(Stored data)
☆ ☆ ☆
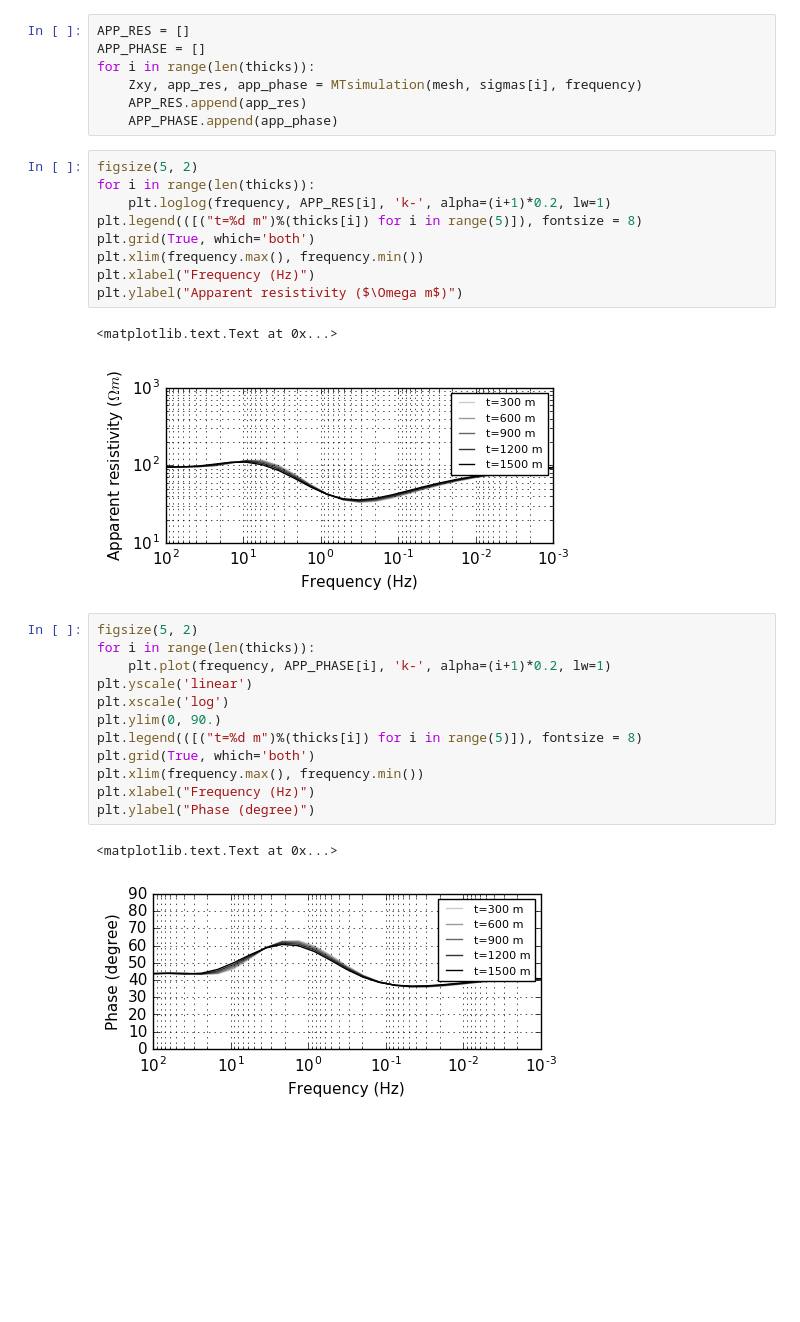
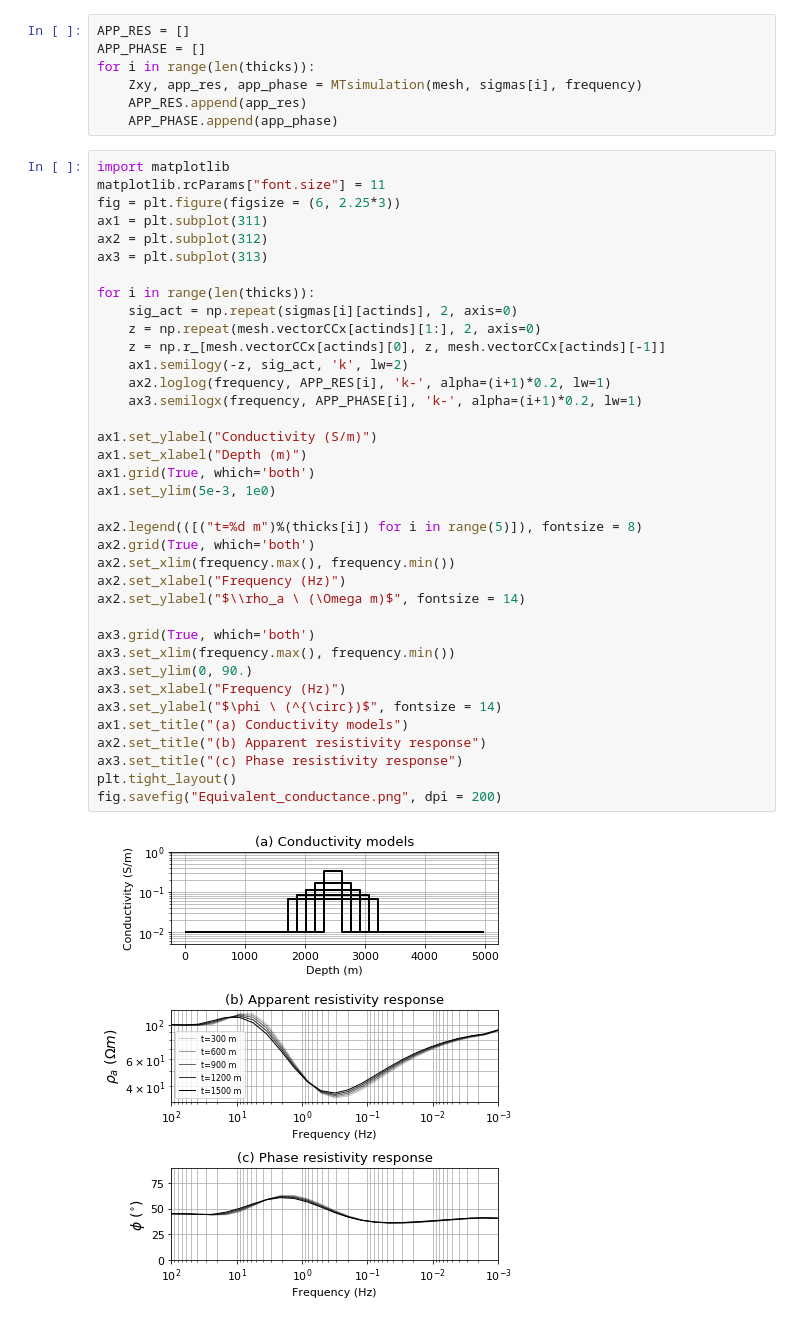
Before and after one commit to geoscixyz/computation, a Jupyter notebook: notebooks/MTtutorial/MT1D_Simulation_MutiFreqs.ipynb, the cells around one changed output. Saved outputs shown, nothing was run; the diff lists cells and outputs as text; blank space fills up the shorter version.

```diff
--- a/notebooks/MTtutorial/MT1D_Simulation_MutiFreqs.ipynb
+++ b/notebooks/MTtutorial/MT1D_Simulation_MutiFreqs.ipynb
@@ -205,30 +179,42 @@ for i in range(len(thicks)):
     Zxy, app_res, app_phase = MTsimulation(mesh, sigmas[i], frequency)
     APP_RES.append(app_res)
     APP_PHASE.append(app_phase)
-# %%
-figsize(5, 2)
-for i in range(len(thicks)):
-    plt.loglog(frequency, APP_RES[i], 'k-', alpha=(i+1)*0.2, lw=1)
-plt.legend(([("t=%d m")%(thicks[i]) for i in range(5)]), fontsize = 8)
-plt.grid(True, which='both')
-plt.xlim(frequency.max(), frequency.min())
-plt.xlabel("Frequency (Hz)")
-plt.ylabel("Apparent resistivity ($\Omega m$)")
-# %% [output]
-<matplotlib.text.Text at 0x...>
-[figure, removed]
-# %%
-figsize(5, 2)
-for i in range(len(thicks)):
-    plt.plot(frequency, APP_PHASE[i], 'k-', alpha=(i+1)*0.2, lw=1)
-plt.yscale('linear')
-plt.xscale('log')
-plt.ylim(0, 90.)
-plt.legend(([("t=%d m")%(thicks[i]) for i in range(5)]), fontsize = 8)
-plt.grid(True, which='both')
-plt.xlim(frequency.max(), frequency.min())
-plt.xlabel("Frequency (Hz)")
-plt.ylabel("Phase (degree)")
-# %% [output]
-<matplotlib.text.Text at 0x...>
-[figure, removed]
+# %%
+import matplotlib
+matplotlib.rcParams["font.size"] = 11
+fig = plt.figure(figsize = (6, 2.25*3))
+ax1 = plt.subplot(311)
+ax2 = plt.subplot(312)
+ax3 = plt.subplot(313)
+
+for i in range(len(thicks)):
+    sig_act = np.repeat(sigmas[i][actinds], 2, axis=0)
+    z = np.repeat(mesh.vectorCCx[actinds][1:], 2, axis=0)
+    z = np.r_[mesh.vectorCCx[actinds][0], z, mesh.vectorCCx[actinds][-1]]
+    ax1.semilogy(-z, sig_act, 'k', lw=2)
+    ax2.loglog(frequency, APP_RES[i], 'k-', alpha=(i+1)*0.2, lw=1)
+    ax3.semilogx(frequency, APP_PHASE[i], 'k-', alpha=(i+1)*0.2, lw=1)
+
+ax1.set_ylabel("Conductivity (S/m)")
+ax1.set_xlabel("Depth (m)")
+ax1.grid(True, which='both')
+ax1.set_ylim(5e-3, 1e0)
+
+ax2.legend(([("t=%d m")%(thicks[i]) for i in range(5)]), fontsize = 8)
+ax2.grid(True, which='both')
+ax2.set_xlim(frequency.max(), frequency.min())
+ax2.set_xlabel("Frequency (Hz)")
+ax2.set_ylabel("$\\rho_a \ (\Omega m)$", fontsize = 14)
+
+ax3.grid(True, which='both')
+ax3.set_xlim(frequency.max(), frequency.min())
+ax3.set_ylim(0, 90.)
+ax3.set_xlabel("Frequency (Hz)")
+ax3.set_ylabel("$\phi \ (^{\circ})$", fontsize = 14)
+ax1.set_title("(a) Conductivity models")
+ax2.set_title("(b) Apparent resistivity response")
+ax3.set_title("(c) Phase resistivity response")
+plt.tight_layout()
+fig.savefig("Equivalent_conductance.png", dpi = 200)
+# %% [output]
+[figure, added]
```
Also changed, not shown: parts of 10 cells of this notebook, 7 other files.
☆ ☆ ☆
» **Problem requirements**
The required output is a copy of each line in the records where the string "Apparent" occurs.

» **Answer section**
-plt.ylabel("Apparent resistivity ($\Omega m$)")
+ax2.set_title("(b) Apparent resistivity response")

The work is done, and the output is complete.